**TASK DIRECTIONS**
Go through the material line by line and copy each one with the word "number".
───── EXTRACTED ENTRIES
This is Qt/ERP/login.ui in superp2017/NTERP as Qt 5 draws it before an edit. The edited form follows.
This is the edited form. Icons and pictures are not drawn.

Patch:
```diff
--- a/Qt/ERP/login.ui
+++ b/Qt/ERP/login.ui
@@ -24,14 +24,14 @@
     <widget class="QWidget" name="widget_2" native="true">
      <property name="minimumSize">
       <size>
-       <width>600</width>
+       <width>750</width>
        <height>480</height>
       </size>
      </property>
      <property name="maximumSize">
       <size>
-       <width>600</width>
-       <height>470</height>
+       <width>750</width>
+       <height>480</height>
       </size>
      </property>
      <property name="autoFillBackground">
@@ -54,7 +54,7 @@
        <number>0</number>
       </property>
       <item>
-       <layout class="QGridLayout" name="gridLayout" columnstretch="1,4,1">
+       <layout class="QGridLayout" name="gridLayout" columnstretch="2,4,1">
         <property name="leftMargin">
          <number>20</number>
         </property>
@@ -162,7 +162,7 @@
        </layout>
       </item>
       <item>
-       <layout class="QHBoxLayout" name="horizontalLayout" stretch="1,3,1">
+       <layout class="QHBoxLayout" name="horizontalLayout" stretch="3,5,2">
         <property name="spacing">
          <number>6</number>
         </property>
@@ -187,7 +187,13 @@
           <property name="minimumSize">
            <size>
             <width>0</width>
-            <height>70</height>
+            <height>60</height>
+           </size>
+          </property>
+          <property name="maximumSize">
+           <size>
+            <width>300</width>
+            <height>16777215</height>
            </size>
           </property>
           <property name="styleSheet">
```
──────────
───── EXTRACTED ENTRIES
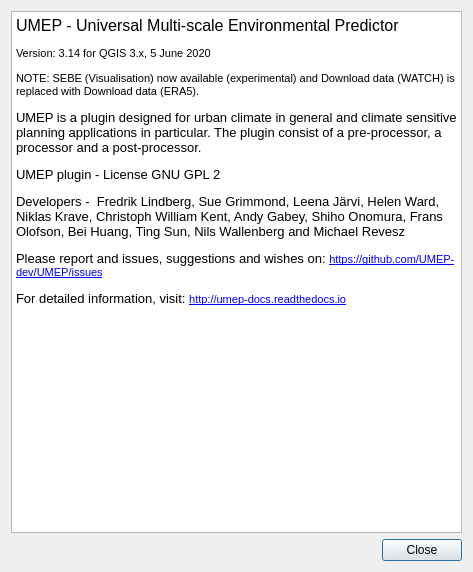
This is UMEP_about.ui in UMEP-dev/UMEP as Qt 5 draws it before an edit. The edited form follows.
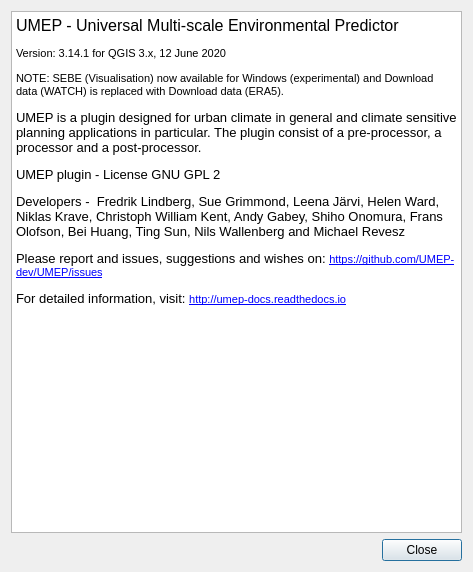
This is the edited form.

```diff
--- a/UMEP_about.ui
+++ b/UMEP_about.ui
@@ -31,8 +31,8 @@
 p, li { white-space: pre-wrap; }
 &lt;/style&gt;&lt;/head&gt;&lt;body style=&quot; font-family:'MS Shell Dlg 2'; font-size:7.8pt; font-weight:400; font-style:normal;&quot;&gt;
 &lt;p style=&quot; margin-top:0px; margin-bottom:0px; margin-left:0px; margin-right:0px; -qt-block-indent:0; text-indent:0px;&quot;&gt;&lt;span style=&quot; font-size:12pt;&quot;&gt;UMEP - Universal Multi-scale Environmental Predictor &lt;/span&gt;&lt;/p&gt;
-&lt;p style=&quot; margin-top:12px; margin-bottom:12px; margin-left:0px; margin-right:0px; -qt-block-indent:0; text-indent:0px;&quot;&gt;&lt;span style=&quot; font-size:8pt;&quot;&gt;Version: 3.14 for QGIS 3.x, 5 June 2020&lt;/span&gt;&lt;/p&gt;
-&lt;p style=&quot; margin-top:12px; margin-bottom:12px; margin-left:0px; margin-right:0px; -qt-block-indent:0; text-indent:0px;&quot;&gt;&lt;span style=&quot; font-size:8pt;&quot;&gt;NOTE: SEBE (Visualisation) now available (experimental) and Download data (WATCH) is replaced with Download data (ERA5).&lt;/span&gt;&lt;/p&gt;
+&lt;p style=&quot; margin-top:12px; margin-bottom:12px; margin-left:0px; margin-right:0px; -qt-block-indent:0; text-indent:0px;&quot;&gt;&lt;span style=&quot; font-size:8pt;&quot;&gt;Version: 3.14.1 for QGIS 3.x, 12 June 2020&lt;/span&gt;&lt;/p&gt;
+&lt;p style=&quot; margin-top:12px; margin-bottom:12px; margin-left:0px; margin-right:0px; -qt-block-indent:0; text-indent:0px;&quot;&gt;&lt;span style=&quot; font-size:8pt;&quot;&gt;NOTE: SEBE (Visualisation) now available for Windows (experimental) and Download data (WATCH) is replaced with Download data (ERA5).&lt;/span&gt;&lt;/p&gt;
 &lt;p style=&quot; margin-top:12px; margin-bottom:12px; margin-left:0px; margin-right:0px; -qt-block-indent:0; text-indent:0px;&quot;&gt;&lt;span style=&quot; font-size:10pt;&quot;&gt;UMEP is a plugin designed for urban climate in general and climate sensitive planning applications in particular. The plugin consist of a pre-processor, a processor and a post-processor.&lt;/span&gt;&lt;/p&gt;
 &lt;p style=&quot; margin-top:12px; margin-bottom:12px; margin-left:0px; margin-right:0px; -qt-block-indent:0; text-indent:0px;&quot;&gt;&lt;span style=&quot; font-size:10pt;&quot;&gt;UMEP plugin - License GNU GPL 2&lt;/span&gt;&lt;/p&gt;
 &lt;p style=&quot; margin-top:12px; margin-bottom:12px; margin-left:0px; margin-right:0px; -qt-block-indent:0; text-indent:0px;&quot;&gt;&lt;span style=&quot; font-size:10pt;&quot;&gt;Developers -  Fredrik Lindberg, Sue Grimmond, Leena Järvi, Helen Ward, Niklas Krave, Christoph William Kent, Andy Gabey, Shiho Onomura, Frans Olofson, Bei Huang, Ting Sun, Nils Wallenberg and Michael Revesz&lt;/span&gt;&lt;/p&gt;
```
──────────
**WRITTEN SOLUTION**
        <number>0</number>
          <number>20</number>
          <number>6</number>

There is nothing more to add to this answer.